**BRIEF:** For this exercise, print all of the data exactly as given.

**EXERCISE MATERIALS:**
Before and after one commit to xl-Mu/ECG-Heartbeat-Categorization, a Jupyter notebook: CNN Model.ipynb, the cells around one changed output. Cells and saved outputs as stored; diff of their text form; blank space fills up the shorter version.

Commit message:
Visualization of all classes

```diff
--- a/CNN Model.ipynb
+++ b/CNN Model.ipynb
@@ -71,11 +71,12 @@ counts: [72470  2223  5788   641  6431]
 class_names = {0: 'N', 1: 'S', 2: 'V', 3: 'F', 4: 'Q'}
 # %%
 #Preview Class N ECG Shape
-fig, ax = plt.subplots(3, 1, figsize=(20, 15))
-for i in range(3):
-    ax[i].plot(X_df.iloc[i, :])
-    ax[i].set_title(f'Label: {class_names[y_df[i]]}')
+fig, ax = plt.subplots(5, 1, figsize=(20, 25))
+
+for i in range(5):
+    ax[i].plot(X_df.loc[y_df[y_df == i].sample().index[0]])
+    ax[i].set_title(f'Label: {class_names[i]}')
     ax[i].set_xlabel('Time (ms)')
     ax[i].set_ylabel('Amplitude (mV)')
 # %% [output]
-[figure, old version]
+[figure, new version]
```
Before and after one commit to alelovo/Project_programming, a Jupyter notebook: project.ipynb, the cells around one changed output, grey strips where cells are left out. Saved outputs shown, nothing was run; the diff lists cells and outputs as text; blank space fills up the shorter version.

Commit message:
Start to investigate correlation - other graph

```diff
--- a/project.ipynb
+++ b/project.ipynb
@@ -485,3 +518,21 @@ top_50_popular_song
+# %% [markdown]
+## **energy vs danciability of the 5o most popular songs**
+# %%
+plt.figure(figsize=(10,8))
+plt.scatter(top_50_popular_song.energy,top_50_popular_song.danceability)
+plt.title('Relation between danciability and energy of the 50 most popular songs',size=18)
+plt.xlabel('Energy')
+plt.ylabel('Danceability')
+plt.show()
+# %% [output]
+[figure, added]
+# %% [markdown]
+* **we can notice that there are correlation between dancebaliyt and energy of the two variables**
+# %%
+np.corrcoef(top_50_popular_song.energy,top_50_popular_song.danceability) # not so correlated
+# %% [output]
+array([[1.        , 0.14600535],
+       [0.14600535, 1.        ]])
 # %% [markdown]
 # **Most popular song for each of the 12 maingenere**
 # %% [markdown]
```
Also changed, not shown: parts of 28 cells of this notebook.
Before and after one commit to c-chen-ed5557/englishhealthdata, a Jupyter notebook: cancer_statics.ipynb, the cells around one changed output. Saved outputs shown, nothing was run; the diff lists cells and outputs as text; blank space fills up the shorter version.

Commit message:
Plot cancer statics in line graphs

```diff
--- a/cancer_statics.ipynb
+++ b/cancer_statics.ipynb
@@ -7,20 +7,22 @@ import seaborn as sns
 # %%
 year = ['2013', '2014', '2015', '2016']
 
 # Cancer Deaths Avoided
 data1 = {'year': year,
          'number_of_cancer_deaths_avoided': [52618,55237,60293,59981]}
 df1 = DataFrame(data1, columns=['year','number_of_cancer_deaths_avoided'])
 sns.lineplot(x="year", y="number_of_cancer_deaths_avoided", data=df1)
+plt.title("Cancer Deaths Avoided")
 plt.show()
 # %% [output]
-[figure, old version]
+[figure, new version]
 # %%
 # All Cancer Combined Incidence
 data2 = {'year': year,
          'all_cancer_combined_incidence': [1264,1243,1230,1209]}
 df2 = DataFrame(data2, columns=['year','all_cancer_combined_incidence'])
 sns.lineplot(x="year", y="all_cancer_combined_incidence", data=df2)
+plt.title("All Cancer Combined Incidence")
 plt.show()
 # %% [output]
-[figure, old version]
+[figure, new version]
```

**WORKED SOLUTION:**
Before and after one commit to xl-Mu/ECG-Heartbeat-Categorization, a Jupyter notebook: CNN Model.ipynb, the cells around one changed output. Cells and saved outputs as stored; diff of their text form; blank space fills up the shorter version.

Commit message:
Visualization of all classes

```diff
--- a/CNN Model.ipynb
+++ b/CNN Model.ipynb
@@ -71,11 +71,12 @@ counts: [72470  2223  5788   641  6431]
 class_names = {0: 'N', 1: 'S', 2: 'V', 3: 'F', 4: 'Q'}
 # %%
 #Preview Class N ECG Shape
-fig, ax = plt.subplots(3, 1, figsize=(20, 15))
-for i in range(3):
-    ax[i].plot(X_df.iloc[i, :])
-    ax[i].set_title(f'Label: {class_names[y_df[i]]}')
+fig, ax = plt.subplots(5, 1, figsize=(20, 25))
+
+for i in range(5):
+    ax[i].plot(X_df.loc[y_df[y_df == i].sample().index[0]])
+    ax[i].set_title(f'Label: {class_names[i]}')
     ax[i].set_xlabel('Time (ms)')
     ax[i].set_ylabel('Amplitude (mV)')
 # %% [output]
-[figure, old version]
+[figure, new version]
```
Before and after one commit to alelovo/Project_programming, a Jupyter notebook: project.ipynb, the cells around one changed output, grey strips where cells are left out. Saved outputs shown, nothing was run; the diff lists cells and outputs as text; blank space fills up the shorter version.

Commit message:
Start to investigate correlation - other graph

```diff
--- a/project.ipynb
+++ b/project.ipynb
@@ -485,3 +518,21 @@ top_50_popular_song
+# %% [markdown]
+## **energy vs danciability of the 5o most popular songs**
+# %%
+plt.figure(figsize=(10,8))
+plt.scatter(top_50_popular_song.energy,top_50_popular_song.danceability)
+plt.title('Relation between danciability and energy of the 50 most popular songs',size=18)
+plt.xlabel('Energy')
+plt.ylabel('Danceability')
+plt.show()
+# %% [output]
+[figure, added]
+# %% [markdown]
+* **we can notice that there are correlation between dancebaliyt and energy of the two variables**
+# %%
+np.corrcoef(top_50_popular_song.energy,top_50_popular_song.danceability) # not so correlated
+# %% [output]
+array([[1.        , 0.14600535],
+       [0.14600535, 1.        ]])
 # %% [markdown]
 # **Most popular song for each of the 12 maingenere**
 # %% [markdown]
```
Also changed, not shown: parts of 28 cells of this notebook.
Before and after one commit to c-chen-ed5557/englishhealthdata, a Jupyter notebook: cancer_statics.ipynb, the cells around one changed output. Saved outputs shown, nothing was run; the diff lists cells and outputs as text; blank space fills up the shorter version.

Commit message:
Plot cancer statics in line graphs

```diff
--- a/cancer_statics.ipynb
+++ b/cancer_statics.ipynb
@@ -7,20 +7,22 @@ import seaborn as sns
 # %%
 year = ['2013', '2014', '2015', '2016']
 
 # Cancer Deaths Avoided
 data1 = {'year': year,
          'number_of_cancer_deaths_avoided': [52618,55237,60293,59981]}
 df1 = DataFrame(data1, columns=['year','number_of_cancer_deaths_avoided'])
 sns.lineplot(x="year", y="number_of_cancer_deaths_avoided", data=df1)
+plt.title("Cancer Deaths Avoided")
 plt.show()
 # %% [output]
-[figure, old version]
+[figure, new version]
 # %%
 # All Cancer Combined Incidence
 data2 = {'year': year,
          'all_cancer_combined_incidence': [1264,1243,1230,1209]}
 df2 = DataFrame(data2, columns=['year','all_cancer_combined_incidence'])
 sns.lineplot(x="year", y="all_cancer_combined_incidence", data=df2)
+plt.title("All Cancer Combined Incidence")
 plt.show()
 # %% [output]
-[figure, old version]
+[figure, new version]
```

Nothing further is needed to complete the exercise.